Description: Music can be used both to foster musical development in children and young people with learning difficulties whilst, at the same time, promoting their emotional, social, cognitive and physical wellbeing.
Description writer: Graham F Welch UCL Institute of Education, London
Adam Ockelford University of Roehampton, London
Author: Sarah Helps, Nancy Sheppard
Description: Autistic spectrum conditions (ASCs) are a group of conditions which impair aspects of social communication and interaction. Our clinical team works in London, UK, with families of children and adults who have received a diagnosis of an autistic spectrum condition (ASC) and those with other neurodevelopmental disorders or learning disabilities

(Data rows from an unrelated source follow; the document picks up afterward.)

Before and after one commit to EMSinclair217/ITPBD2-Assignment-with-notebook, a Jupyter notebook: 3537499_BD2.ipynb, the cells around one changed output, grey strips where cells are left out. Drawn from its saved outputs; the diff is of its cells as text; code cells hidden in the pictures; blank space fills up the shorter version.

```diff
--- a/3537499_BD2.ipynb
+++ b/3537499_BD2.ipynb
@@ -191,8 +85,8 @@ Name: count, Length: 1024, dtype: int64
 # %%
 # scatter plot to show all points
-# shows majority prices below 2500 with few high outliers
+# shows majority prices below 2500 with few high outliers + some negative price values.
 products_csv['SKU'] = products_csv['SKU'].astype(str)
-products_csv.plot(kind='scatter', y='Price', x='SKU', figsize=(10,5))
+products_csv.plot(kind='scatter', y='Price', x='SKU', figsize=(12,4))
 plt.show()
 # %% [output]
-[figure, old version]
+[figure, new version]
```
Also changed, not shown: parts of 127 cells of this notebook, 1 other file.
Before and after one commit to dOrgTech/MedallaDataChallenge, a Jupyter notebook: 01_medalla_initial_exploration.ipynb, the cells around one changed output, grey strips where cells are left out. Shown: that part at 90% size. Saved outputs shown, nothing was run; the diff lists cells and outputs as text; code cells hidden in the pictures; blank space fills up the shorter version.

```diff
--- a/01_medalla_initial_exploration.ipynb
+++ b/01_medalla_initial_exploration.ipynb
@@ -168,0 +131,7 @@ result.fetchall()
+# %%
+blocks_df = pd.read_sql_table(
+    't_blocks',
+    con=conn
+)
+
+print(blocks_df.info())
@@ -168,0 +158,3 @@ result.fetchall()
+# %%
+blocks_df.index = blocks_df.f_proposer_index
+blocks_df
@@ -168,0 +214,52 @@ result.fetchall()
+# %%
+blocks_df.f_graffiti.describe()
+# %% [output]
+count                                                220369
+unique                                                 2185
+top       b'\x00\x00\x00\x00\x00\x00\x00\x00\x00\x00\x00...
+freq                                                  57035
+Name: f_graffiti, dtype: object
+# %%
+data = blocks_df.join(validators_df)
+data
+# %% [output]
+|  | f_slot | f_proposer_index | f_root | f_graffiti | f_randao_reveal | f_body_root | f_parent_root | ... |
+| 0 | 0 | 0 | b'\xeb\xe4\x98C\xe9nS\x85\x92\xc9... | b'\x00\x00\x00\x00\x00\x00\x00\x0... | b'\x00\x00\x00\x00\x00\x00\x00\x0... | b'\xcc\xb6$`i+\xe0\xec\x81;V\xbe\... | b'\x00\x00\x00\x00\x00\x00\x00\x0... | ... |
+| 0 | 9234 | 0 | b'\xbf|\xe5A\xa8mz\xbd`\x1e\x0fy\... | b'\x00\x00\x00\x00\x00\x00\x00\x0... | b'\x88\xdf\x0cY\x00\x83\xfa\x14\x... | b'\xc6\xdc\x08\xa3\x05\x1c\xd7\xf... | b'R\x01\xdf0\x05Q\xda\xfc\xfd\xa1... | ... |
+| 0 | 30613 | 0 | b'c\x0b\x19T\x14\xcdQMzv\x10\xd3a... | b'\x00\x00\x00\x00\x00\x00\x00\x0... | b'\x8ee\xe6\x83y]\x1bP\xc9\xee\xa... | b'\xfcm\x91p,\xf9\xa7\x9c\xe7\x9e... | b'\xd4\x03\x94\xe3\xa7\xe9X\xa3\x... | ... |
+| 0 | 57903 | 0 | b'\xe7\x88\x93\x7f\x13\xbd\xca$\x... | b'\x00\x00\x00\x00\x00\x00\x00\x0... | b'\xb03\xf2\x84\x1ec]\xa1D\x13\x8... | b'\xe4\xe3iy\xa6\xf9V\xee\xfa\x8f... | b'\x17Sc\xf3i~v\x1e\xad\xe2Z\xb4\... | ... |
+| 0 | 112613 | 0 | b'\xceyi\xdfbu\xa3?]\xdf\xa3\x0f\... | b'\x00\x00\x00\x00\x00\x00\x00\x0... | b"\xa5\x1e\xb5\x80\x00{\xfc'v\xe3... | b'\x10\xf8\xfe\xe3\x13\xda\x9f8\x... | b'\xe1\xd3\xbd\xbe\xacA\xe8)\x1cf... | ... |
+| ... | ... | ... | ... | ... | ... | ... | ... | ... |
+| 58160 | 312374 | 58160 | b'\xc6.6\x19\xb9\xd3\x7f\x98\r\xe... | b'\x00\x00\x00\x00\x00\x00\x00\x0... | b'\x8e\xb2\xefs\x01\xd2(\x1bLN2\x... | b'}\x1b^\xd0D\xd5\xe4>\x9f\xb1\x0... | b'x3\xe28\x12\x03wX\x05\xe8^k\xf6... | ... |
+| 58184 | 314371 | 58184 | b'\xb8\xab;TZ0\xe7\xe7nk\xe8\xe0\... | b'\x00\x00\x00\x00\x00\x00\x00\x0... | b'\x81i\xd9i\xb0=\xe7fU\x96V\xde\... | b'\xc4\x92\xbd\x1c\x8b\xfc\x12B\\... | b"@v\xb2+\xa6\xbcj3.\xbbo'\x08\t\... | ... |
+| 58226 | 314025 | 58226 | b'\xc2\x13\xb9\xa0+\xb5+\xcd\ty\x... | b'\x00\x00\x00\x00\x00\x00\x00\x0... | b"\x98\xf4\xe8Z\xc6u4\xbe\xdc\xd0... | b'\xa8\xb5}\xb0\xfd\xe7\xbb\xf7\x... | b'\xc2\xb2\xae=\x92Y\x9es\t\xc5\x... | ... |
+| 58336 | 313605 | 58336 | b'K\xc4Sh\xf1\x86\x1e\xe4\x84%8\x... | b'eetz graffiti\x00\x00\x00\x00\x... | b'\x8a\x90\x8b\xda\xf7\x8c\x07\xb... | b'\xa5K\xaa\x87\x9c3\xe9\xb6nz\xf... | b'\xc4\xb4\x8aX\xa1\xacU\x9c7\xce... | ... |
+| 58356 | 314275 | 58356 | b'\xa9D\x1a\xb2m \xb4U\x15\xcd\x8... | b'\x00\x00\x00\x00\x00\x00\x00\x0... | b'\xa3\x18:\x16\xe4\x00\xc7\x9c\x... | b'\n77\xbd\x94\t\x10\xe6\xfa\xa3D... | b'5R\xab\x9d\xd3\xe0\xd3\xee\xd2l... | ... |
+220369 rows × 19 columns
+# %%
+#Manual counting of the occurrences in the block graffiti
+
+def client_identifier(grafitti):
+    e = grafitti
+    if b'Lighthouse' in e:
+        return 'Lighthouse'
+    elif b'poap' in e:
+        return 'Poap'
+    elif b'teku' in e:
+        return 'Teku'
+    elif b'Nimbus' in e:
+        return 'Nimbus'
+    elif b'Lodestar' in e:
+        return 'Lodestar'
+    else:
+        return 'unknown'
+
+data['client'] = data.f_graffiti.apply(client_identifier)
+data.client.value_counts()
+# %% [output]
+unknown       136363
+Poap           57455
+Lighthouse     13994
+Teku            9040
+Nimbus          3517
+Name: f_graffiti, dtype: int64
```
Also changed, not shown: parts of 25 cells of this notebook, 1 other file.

Description writer: Sarah Helps Consultant Clinical Psychologist, Family Therapist, The Tavistock Clinic, London
Nancy Sheppard Consultant Clinical Psychologist, The Tavistock Clinic, Londoninic, London
Author: Carolyn Pape Cowan
Philip A. Cowan
Description: This article describes the evolution and evaluation of a parent education program. The authors’ intention is that this evidence-based approach to working with mothers and fathers as co-parents, and emphasizing fathers’ family involvement, can broaden the definition of what should be included in parent education programs.
Description writer: Carolyn Pape Cowan and Philip A. Cowan University of California, Berkeley, USA
Author: Lucy Draper
Description: ‘Parents as Partners’ is a 16-session group intervention for couples and co-parents, designed to strengthen their relationship and enhance their co-operation as parents.
Description writer: Tavistock Centre for Couple Relationships
Author: Nina Smith
Description: ‘Antenatal education’ in a formal sense, delivered to individuals or groups either by health professionals or private practitioners, is a very modern phenomenon. Its origins go back not much more than 100 years. Midwives, health visitors, doctors, physiotherapists and a myriad of antenatal, prenatal and childbirth educators from different traditions and backgrounds have promoted and delivered it.
Description writer: Childbirth Educator